New routes for hydrogen storage

Hydrogen is the primary candidate to take on the long-term role of energy storage in a system that relies heavily on non-programmable renewable sources such as solar and wind. But even though hydrogen is environmentally friendly, produces no emissions and has a high energy density compared to other fuels, it is more challenging to store. Unless, of course, it turns to dust.

While production remains a priority, safe and successful storage options are critical to meet demand and deliver fuel efficiently.

Storing hydrogen has proven to be a challenge. Conversion to liquid is the most used because it allows storing larger quantities in smaller spaces. Still, it requires extremely high pressures and usually low temperatures. For this reason, research has developed new methods to make it easier to manage and transport this clean fuel.

Some researchers at the University of Turin (Italy) focus on this issue. They are working on solutions for using solid-state hydrogen as an energy source. Their report, “Solid-State Hydrogen Storage Systems and the Relevance of a Gender Perspective,” provides an overview of the available vectors for solid-state hydrogen storage. The report highlights the challenges they face to become critical technologies for the energy transition, improving energy storage efficiency and smart grids.

According to the study, hydrogen storage by physisorption in metal-organic frameworks (MOFs), nanotubes, and graphene is possible. However, it has yet to be tested in larger prototypes. A more rising method is to use pure metals or inorganic compounds to form metal and complex hydrides. As the case may be, certain pure elements and intermetallic compounds form a hydride phase once the hydrogen has been absorbed. Conversely, hydrogen can be absorbed and released in solid solutions without changing the crystalline structure of the compound but only by increasing the lattice parameters.

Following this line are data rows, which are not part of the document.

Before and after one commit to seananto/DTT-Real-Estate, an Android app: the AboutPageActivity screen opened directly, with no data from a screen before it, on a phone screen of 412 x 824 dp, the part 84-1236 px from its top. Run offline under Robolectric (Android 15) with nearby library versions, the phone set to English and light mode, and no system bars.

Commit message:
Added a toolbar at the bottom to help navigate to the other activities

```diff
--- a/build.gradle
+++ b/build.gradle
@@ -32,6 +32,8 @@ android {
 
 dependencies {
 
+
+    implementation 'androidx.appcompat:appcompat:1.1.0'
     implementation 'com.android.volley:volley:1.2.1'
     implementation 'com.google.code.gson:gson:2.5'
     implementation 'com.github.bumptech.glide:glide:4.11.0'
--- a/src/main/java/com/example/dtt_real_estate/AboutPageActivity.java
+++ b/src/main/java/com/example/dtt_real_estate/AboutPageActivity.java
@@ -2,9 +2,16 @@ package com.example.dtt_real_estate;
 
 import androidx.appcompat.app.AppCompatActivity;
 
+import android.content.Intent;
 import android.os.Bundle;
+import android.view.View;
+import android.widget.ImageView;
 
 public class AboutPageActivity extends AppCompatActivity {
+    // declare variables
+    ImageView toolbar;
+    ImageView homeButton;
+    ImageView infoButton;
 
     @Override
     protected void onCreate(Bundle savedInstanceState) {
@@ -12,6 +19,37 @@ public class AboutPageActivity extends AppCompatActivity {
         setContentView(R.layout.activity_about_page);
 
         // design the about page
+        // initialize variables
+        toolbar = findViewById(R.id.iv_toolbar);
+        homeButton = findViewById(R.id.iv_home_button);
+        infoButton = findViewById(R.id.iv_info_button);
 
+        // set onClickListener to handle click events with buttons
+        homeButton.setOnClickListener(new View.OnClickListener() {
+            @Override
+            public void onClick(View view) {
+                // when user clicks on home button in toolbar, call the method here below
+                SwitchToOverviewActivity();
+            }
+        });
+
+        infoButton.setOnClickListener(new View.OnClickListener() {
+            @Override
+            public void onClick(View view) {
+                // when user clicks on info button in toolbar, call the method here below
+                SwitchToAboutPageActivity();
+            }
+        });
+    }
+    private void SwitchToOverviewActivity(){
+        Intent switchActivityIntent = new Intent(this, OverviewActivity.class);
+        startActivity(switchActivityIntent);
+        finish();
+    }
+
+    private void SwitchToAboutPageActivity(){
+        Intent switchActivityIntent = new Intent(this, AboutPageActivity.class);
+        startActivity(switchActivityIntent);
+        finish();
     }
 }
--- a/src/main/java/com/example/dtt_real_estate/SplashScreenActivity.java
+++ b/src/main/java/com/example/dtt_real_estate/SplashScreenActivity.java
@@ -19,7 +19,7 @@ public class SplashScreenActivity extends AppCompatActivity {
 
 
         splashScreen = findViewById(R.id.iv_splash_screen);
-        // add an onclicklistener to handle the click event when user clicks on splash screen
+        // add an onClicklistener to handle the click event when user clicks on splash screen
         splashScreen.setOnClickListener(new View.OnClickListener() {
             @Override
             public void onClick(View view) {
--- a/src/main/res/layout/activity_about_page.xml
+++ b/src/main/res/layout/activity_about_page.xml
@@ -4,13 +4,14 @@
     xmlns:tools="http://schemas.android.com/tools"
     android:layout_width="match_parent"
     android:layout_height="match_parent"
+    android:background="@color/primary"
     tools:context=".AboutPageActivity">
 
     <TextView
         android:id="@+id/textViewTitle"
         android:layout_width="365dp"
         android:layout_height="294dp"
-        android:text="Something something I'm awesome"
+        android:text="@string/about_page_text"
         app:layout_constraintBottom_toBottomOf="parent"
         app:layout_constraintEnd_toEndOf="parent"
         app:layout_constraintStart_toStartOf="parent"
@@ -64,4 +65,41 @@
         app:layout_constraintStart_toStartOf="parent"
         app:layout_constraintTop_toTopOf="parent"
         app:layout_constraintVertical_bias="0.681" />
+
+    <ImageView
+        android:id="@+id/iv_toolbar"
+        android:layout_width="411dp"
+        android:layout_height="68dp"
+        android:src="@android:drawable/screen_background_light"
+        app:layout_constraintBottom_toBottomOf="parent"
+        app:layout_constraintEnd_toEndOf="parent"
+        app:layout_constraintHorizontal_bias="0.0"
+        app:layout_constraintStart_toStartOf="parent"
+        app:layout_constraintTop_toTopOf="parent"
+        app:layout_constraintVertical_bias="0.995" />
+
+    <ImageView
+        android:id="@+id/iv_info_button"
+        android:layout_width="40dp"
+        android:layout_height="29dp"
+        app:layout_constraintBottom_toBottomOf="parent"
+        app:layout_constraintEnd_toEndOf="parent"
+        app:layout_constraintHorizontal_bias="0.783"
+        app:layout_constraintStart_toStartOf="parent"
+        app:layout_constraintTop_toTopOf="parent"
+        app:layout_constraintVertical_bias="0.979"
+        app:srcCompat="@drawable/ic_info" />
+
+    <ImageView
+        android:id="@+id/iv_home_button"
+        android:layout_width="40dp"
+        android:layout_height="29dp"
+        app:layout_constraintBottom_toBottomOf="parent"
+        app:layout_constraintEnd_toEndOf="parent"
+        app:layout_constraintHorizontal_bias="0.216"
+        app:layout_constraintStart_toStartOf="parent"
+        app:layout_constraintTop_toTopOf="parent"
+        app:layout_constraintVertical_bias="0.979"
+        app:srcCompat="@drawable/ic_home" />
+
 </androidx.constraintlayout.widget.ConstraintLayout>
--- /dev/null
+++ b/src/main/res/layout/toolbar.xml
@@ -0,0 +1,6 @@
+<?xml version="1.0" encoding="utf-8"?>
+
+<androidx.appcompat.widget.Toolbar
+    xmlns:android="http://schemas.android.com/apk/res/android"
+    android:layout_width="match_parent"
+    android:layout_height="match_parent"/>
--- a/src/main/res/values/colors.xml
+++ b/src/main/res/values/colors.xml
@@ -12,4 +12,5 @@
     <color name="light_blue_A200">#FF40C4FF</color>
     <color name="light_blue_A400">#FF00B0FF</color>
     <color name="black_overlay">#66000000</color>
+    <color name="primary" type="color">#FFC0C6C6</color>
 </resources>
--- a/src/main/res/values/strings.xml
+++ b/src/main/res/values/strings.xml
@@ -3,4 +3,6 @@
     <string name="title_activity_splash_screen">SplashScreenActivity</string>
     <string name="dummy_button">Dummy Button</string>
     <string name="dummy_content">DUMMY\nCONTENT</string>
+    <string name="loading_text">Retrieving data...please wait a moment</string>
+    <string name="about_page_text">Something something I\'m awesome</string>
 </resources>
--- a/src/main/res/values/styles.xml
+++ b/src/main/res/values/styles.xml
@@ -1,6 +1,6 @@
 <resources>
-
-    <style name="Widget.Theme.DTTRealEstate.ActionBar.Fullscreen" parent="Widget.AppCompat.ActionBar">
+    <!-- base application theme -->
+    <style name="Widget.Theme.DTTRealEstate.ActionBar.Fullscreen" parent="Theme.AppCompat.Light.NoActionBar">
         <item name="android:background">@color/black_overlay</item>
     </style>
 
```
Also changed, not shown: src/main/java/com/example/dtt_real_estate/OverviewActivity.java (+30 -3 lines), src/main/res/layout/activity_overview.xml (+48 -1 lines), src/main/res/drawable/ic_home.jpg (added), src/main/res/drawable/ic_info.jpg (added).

Metal hydrides, in particular, can store large amounts of hydrogen, which can be easily removed at low pressure and near ambient temperature. Magnesium, for example, forms MgH2, a material with a high hydrogen storage capacity (volumetric density of H2 of about 130 kg H2·m-3 and gravimetric density of H2 of about 7.6 wt%).

Trapped hydrogen can be quickly released by adding as much heat as is generated during absorption or by changing the pressure. The most used metals are titanium, iron, manganese, nickel and magnesium. Adding small percentages of rare earths improves the conditions for formation and decomposition. It reduces the temperature or rate at which hydrogen is fixed and released. These compounds have been extensively researched in recent years.

They are the subject of experimental studies such as the European HyCare project. The project envisages the storage of about 50 kg of hydrogen on a solid carrier using metal hydride. The storage tank will be part of a renewable energy plant using H2 as an energy carrier for stationary energy storage. The recovered heat is used to desorb the hydrogen from the metal hydride. Finally, the released H2 powers a fuel cell that generates electricity.

There are only a few commercial applications. GKN Hydrogen has developed a hydrogen storage system based on an intermetallic alloy. GKN is launching small, medium and large hydrogen storage systems based on this technology. One example is the Arieshof of San Lorenzo in the Pusteria Valley (Italy), where GKN has implemented the solution for a self-sustaining organic farm.

Another possible way to store hydrogen is from Deakin University in Australia. Their scientists have developed a safe, environmentally friendly and energy-efficient method of storing gas. The study, published in the scientific journal Materials Today, describes the process used to preserve the gas in solid form. The particular component of the process is boron nitride powder, which is mixed with gases in a ball mill, a grinder with stainless steel balls inside. As the mill rotates, the collision between the steel balls and the boron nitride powder triggers a mechanochemical reaction that allows the powder to absorb the gas. The gas absorbed before is separated from the others by removing the dust from the mill. The process continues with the remaining gases.

There is no waste. The process requires no harsh chemicals, and it generates no byproducts. Boron nitride itself is a non-hazardous chemical compound. It means you can store gases anywhere and use them as needed. The powder can be transported easily and safely. To recover the gas, heat the boron nitride powder in a vacuum, which can then be reused up to fifty times.

The Australian team’s report claims that this method has a very high gas storage capacity because the milling process does not break down the gas molecules. The energy consumed to store and separate 1000 litres of gas is 76.8 KJ/s, almost 90% less than the energy consumed by the current separation process.

This discovery addresses the critical challenge of hydrogen storage by allowing large quantities of green hydrogen to be stored and safely transported in a solid state at a fraction of the energy cost.

So far, Deakin’s team has only been able to test their process on a small scale, separating about two to three litres of material. They hope to get industry support to scale up the discovery to a whole pilot plant. Moving from the lab to a larger industrial scale is the next challenge for a method of gas separation and storage faster than the traditional ones. A provisional patent application for their process has already been filed.

Alice Masili